What is being asked -
Leave out the pictures and print the rest of the entries exactly as they stand.
══════════════════════════════
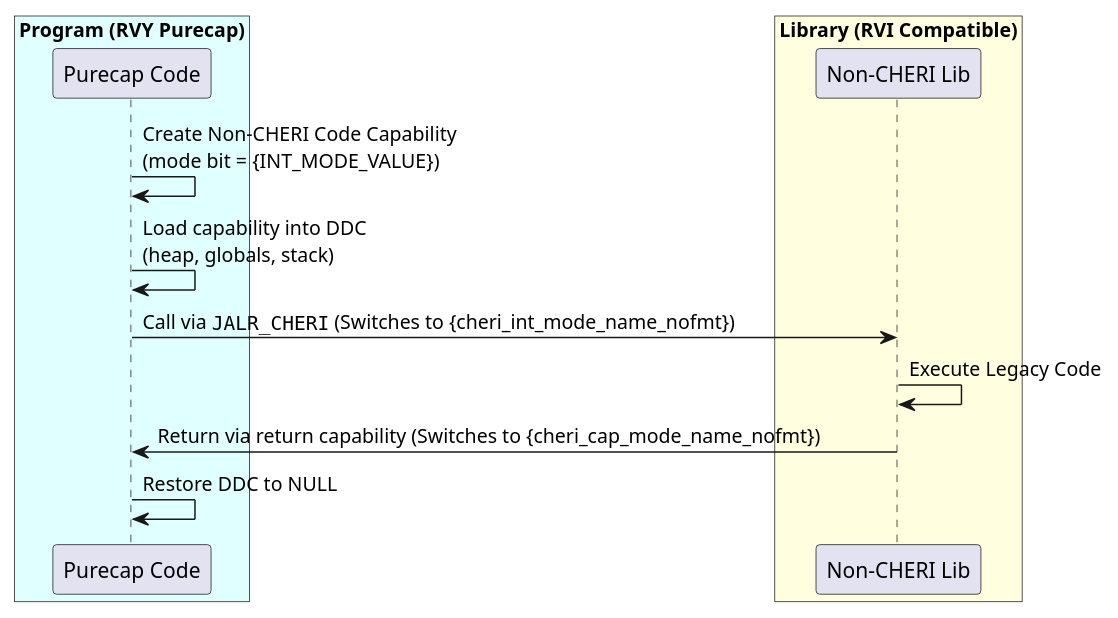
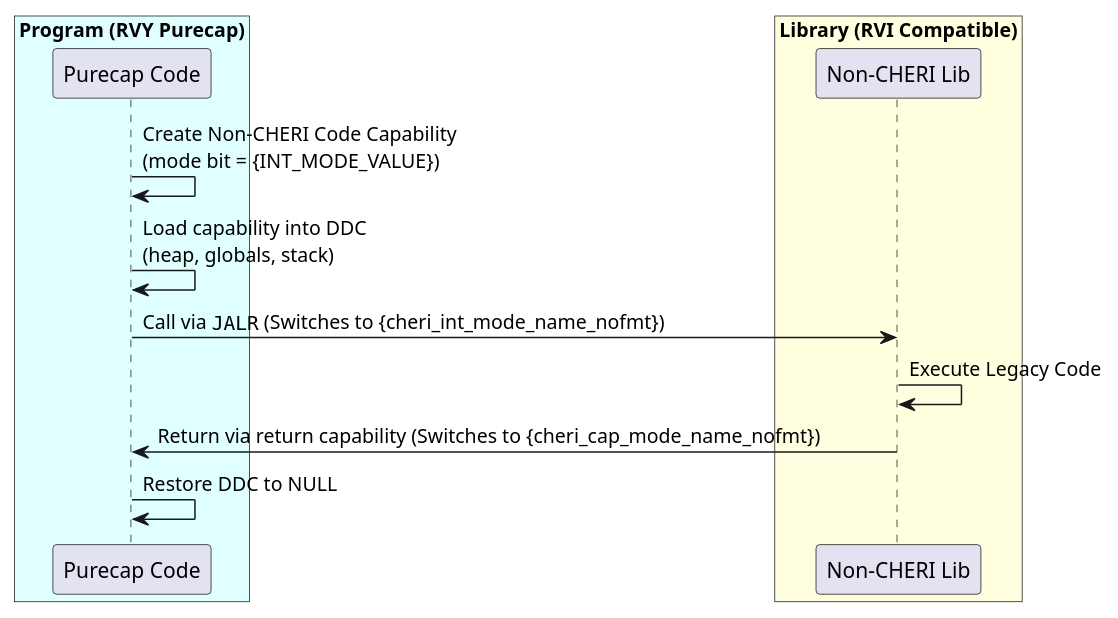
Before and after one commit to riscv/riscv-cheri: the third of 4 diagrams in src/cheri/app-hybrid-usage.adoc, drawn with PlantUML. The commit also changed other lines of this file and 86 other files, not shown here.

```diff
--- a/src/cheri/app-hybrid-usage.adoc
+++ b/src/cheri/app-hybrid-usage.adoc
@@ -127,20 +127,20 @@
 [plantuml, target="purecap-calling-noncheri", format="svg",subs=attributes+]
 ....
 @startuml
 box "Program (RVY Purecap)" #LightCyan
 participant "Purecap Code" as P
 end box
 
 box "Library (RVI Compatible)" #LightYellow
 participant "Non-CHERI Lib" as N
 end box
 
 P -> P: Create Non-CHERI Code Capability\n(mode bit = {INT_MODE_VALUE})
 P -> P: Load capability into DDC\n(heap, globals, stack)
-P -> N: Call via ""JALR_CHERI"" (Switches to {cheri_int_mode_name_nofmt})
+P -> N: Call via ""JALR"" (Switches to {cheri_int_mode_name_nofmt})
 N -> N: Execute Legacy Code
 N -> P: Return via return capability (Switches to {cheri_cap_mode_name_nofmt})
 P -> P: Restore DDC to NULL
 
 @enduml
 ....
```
══════════════════════════════
Solution below -
Before and after one commit to riscv/riscv-cheri: the third of 4 diagrams in src/cheri/app-hybrid-usage.adoc, drawn with PlantUML. The commit also changed other lines of this file and 86 other files, not shown here.

```diff
--- a/src/cheri/app-hybrid-usage.adoc
+++ b/src/cheri/app-hybrid-usage.adoc
@@ -127,20 +127,20 @@
 [plantuml, target="purecap-calling-noncheri", format="svg",subs=attributes+]
 ....
 @startuml
 box "Program (RVY Purecap)" #LightCyan
 participant "Purecap Code" as P
 end box
 
 box "Library (RVI Compatible)" #LightYellow
 participant "Non-CHERI Lib" as N
 end box
 
 P -> P: Create Non-CHERI Code Capability\n(mode bit = {INT_MODE_VALUE})
 P -> P: Load capability into DDC\n(heap, globals, stack)
-P -> N: Call via ""JALR_CHERI"" (Switches to {cheri_int_mode_name_nofmt})
+P -> N: Call via ""JALR"" (Switches to {cheri_int_mode_name_nofmt})
 N -> N: Execute Legacy Code
 N -> P: Return via return capability (Switches to {cheri_cap_mode_name_nofmt})
 P -> P: Restore DDC to NULL
 
 @enduml
 ....
```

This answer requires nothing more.